From Seeds to Stars: The Art and Science of Classification

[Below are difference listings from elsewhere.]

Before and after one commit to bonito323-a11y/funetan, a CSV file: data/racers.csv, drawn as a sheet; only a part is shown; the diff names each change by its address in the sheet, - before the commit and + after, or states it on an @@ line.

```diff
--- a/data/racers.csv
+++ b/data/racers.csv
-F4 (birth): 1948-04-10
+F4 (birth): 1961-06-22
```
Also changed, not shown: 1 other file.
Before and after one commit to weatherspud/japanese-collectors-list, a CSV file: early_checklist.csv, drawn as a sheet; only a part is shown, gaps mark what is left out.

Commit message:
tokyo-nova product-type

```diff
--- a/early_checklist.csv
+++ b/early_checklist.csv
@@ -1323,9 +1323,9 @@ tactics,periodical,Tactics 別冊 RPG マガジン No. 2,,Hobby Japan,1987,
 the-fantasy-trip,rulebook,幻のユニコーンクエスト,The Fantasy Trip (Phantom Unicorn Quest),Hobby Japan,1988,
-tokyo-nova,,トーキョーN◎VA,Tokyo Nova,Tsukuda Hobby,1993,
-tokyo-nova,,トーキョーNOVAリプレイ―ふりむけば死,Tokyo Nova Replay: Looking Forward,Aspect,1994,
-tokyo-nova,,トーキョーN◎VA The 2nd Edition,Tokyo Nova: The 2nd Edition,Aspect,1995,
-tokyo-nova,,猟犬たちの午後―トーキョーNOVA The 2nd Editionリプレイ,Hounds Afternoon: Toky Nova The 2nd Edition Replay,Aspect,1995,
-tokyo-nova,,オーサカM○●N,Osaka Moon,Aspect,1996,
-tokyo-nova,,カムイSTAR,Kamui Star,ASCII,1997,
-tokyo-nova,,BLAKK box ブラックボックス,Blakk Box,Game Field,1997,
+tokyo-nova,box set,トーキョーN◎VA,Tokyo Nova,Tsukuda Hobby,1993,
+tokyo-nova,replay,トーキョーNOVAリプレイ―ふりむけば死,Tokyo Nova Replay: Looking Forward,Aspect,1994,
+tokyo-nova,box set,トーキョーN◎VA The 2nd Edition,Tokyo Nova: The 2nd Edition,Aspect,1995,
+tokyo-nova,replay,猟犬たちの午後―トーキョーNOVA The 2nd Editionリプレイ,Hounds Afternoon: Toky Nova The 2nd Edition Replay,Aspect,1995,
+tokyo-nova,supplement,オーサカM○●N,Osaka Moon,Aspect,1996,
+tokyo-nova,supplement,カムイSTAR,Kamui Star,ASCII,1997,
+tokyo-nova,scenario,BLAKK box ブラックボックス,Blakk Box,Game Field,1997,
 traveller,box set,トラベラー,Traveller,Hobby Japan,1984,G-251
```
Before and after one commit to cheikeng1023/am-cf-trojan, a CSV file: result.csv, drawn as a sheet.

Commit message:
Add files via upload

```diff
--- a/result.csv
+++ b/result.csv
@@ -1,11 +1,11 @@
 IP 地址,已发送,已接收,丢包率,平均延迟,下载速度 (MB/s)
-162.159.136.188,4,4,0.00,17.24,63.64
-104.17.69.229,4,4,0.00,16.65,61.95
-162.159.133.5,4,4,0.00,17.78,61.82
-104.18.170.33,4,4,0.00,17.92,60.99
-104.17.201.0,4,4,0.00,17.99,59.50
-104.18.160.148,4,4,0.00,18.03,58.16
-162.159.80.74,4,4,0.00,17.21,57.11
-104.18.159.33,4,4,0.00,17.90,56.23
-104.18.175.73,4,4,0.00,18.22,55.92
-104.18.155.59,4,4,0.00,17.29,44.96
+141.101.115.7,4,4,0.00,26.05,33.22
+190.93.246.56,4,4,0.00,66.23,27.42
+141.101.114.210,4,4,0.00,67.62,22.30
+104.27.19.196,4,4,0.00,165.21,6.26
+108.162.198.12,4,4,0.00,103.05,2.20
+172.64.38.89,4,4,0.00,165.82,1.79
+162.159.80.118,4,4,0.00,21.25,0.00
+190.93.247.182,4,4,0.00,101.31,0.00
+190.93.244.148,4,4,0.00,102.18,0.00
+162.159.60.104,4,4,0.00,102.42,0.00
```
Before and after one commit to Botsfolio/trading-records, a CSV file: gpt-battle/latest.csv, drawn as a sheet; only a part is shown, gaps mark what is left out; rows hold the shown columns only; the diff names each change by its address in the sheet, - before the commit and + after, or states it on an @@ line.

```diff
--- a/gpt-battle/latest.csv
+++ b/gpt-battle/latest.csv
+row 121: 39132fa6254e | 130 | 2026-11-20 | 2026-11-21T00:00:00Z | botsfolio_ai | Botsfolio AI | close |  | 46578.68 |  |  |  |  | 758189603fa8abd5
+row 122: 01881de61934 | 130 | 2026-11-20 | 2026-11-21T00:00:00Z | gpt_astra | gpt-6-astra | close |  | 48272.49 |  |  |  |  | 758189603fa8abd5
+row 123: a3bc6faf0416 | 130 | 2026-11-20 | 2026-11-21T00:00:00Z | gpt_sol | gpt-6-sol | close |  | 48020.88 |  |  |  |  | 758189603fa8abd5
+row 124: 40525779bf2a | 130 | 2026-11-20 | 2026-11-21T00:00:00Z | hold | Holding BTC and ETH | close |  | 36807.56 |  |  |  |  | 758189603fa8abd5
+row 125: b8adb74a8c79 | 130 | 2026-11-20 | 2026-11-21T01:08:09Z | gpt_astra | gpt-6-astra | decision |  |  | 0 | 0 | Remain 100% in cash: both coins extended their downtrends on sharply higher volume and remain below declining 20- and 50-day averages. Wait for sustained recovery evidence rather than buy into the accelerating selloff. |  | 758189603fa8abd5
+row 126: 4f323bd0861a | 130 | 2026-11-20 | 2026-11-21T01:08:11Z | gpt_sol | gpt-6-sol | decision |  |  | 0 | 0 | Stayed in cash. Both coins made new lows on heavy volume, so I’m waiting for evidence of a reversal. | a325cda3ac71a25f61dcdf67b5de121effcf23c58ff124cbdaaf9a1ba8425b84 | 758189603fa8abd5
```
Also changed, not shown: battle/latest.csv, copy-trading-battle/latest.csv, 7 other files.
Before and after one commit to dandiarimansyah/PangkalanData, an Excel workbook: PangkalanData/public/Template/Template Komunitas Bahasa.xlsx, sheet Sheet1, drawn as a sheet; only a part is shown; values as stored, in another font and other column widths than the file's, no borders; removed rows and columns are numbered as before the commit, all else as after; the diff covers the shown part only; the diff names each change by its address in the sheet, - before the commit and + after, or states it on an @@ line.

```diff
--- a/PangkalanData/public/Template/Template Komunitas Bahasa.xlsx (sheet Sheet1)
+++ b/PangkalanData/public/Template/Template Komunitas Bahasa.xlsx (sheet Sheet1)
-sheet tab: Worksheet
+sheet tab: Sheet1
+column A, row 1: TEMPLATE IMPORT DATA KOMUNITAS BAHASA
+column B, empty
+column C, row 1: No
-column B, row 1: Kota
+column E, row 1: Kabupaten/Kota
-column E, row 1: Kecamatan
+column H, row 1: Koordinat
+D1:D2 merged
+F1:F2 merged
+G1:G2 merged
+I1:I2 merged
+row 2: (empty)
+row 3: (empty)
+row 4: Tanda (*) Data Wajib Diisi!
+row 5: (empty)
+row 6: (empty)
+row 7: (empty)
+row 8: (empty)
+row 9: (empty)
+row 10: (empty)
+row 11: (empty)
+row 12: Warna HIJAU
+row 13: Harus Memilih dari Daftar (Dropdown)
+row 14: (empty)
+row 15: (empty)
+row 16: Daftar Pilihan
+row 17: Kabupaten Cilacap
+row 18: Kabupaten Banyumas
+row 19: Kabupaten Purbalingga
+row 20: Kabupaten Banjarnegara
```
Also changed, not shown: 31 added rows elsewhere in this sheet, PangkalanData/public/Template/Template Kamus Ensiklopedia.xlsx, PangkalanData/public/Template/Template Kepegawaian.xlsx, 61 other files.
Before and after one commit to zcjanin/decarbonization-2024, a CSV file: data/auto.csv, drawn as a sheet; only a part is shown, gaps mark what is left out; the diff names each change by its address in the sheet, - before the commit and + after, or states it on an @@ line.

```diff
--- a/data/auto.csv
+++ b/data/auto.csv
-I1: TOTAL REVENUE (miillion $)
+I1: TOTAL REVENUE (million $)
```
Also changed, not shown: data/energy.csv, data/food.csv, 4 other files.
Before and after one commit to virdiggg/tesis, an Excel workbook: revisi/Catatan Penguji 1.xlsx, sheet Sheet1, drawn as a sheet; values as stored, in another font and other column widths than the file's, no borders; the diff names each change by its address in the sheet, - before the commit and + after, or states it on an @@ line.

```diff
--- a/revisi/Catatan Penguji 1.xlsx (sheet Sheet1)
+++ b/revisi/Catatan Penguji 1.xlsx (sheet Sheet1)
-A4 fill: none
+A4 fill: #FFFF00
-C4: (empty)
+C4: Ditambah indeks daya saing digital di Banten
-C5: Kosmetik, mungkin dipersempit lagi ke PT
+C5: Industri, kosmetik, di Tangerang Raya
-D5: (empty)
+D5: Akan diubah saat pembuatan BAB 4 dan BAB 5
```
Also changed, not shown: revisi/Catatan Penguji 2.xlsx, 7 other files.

The seeds for classification lie in the works of the British naturalist John Ray (1628– 1705). Commencing in 1660 with his Catalogue of Cambridge Plants, and ending with the posthumous publication of Synopsis Methodica Avium et Piscium in 1713, John Ray published systematic works on plants, birds, mammals, fi sh and insects. In these works, Ray brought order to the chaotic mass of names in use by the naturalists of his time. Like Linnaeus, Ray searched for the “natural system,” a classifi cation of organisms that would refl ect the Divine Order of creation. Unlike Linnaeus, whose plant classifi cation was based entirely on fl oral reproductive organs, Ray classifi ed plants by overall morphology: the classifi cation in his 1682 book Methodus Plantarum Nova draws on fl owers, seeds, fruits, and roots. Ray's plant classifi cation system was the fi rst to divide fl owering plants into monocots and dicots. This method produced more “natural” results than “artifi-cial” systems based on one feature alone; it expressed the similarities between species more fully. Ray's system greatly infl uenced later botanists such as Jussieu and de Can-dolle, and systems based on total morphology came to replace systems based on only one feature or organ.